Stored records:
____________________
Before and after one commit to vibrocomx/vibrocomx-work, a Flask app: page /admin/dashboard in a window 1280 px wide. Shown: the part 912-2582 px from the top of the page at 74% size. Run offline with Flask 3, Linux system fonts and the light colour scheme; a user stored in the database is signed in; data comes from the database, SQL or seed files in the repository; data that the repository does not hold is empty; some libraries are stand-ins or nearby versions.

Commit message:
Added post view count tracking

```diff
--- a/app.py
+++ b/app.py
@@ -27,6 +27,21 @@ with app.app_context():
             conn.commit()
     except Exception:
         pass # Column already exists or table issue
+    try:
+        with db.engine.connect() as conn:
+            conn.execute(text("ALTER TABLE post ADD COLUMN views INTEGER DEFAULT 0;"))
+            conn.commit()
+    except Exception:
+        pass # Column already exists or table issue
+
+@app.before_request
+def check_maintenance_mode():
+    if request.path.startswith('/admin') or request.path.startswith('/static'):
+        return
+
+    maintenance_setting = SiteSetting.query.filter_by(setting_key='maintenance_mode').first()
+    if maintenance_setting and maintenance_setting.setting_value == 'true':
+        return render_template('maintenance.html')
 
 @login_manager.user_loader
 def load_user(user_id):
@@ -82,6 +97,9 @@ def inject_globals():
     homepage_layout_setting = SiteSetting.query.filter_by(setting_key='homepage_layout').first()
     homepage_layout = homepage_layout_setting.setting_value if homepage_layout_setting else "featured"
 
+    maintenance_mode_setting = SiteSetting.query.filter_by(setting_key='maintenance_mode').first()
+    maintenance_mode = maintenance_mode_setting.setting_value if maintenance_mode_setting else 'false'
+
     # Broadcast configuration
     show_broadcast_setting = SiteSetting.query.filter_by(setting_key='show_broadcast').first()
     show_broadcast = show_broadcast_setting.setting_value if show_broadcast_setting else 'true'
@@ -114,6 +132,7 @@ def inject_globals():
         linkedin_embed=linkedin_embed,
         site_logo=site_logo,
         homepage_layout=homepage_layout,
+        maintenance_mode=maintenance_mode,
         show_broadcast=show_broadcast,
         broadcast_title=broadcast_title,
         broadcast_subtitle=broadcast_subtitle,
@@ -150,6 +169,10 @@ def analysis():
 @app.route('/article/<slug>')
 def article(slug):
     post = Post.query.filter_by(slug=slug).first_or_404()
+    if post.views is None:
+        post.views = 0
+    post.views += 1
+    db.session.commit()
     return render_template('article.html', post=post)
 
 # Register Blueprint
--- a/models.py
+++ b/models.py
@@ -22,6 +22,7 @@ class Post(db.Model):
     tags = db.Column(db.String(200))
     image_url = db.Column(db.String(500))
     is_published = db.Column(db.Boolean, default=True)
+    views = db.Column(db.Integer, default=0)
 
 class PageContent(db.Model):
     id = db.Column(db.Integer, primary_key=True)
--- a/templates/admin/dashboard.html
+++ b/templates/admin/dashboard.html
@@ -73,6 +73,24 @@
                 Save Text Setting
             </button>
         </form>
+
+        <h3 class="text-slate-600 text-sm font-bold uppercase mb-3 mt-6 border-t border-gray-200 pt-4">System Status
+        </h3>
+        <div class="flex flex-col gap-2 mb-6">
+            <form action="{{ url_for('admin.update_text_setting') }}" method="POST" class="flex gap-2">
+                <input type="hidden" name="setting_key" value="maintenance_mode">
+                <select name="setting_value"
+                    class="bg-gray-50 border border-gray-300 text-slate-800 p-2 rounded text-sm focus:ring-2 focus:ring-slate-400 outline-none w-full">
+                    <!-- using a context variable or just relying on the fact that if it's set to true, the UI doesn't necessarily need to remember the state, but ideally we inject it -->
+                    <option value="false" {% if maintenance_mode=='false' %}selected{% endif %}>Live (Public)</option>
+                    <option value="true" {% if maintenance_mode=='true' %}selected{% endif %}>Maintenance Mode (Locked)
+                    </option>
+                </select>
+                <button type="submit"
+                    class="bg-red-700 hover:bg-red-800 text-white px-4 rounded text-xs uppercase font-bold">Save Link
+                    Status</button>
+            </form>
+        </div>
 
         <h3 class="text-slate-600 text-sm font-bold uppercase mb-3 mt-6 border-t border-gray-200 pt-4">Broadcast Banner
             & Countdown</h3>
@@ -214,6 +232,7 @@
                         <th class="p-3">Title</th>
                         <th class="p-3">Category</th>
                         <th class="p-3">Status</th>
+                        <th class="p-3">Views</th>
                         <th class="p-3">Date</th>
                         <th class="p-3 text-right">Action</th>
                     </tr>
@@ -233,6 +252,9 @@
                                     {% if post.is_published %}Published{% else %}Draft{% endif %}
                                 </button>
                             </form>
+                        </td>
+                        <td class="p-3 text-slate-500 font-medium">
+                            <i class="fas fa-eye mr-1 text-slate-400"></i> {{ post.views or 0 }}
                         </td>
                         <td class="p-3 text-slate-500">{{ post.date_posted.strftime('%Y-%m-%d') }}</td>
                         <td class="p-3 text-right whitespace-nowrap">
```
____________________
Work required: Each line must be set down again exactly as above, with no line omitted.

Result for this task:
Before and after one commit to vibrocomx/vibrocomx-work, a Flask app: page /admin/dashboard in a window 1280 px wide. Shown: the part 912-2582 px from the top of the page at 74% size. Run offline with Flask 3, Linux system fonts and the light colour scheme; a user stored in the database is signed in; data comes from the database, SQL or seed files in the repository; data that the repository does not hold is empty; some libraries are stand-ins or nearby versions.

Commit message:
Added post view count tracking

```diff
--- a/app.py
+++ b/app.py
@@ -27,6 +27,21 @@ with app.app_context():
             conn.commit()
     except Exception:
         pass # Column already exists or table issue
+    try:
+        with db.engine.connect() as conn:
+            conn.execute(text("ALTER TABLE post ADD COLUMN views INTEGER DEFAULT 0;"))
+            conn.commit()
+    except Exception:
+        pass # Column already exists or table issue
+
+@app.before_request
+def check_maintenance_mode():
+    if request.path.startswith('/admin') or request.path.startswith('/static'):
+        return
+
+    maintenance_setting = SiteSetting.query.filter_by(setting_key='maintenance_mode').first()
+    if maintenance_setting and maintenance_setting.setting_value == 'true':
+        return render_template('maintenance.html')
 
 @login_manager.user_loader
 def load_user(user_id):
@@ -82,6 +97,9 @@ def inject_globals():
     homepage_layout_setting = SiteSetting.query.filter_by(setting_key='homepage_layout').first()
     homepage_layout = homepage_layout_setting.setting_value if homepage_layout_setting else "featured"
 
+    maintenance_mode_setting = SiteSetting.query.filter_by(setting_key='maintenance_mode').first()
+    maintenance_mode = maintenance_mode_setting.setting_value if maintenance_mode_setting else 'false'
+
     # Broadcast configuration
     show_broadcast_setting = SiteSetting.query.filter_by(setting_key='show_broadcast').first()
     show_broadcast = show_broadcast_setting.setting_value if show_broadcast_setting else 'true'
@@ -114,6 +132,7 @@ def inject_globals():
         linkedin_embed=linkedin_embed,
         site_logo=site_logo,
         homepage_layout=homepage_layout,
+        maintenance_mode=maintenance_mode,
         show_broadcast=show_broadcast,
         broadcast_title=broadcast_title,
         broadcast_subtitle=broadcast_subtitle,
@@ -150,6 +169,10 @@ def analysis():
 @app.route('/article/<slug>')
 def article(slug):
     post = Post.query.filter_by(slug=slug).first_or_404()
+    if post.views is None:
+        post.views = 0
+    post.views += 1
+    db.session.commit()
     return render_template('article.html', post=post)
 
 # Register Blueprint
--- a/models.py
+++ b/models.py
@@ -22,6 +22,7 @@ class Post(db.Model):
     tags = db.Column(db.String(200))
     image_url = db.Column(db.String(500))
     is_published = db.Column(db.Boolean, default=True)
+    views = db.Column(db.Integer, default=0)
 
 class PageContent(db.Model):
     id = db.Column(db.Integer, primary_key=True)
--- a/templates/admin/dashboard.html
+++ b/templates/admin/dashboard.html
@@ -73,6 +73,24 @@
                 Save Text Setting
             </button>
         </form>
+
+        <h3 class="text-slate-600 text-sm font-bold uppercase mb-3 mt-6 border-t border-gray-200 pt-4">System Status
+        </h3>
+        <div class="flex flex-col gap-2 mb-6">
+            <form action="{{ url_for('admin.update_text_setting') }}" method="POST" class="flex gap-2">
+                <input type="hidden" name="setting_key" value="maintenance_mode">
+                <select name="setting_value"
+                    class="bg-gray-50 border border-gray-300 text-slate-800 p-2 rounded text-sm focus:ring-2 focus:ring-slate-400 outline-none w-full">
+                    <!-- using a context variable or just relying on the fact that if it's set to true, the UI doesn't necessarily need to remember the state, but ideally we inject it -->
+                    <option value="false" {% if maintenance_mode=='false' %}selected{% endif %}>Live (Public)</option>
+                    <option value="true" {% if maintenance_mode=='true' %}selected{% endif %}>Maintenance Mode (Locked)
+                    </option>
+                </select>
+                <button type="submit"
+                    class="bg-red-700 hover:bg-red-800 text-white px-4 rounded text-xs uppercase font-bold">Save Link
+                    Status</button>
+            </form>
+        </div>
 
         <h3 class="text-slate-600 text-sm font-bold uppercase mb-3 mt-6 border-t border-gray-200 pt-4">Broadcast Banner
             & Countdown</h3>
@@ -214,6 +232,7 @@
                         <th class="p-3">Title</th>
                         <th class="p-3">Category</th>
                         <th class="p-3">Status</th>
+                        <th class="p-3">Views</th>
                         <th class="p-3">Date</th>
                         <th class="p-3 text-right">Action</th>
                     </tr>
@@ -233,6 +252,9 @@
                                     {% if post.is_published %}Published{% else %}Draft{% endif %}
                                 </button>
                             </form>
+                        </td>
+                        <td class="p-3 text-slate-500 font-medium">
+                            <i class="fas fa-eye mr-1 text-slate-400"></i> {{ post.views or 0 }}
                         </td>
                         <td class="p-3 text-slate-500">{{ post.date_posted.strftime('%Y-%m-%d') }}</td>
                         <td class="p-3 text-right whitespace-nowrap">
```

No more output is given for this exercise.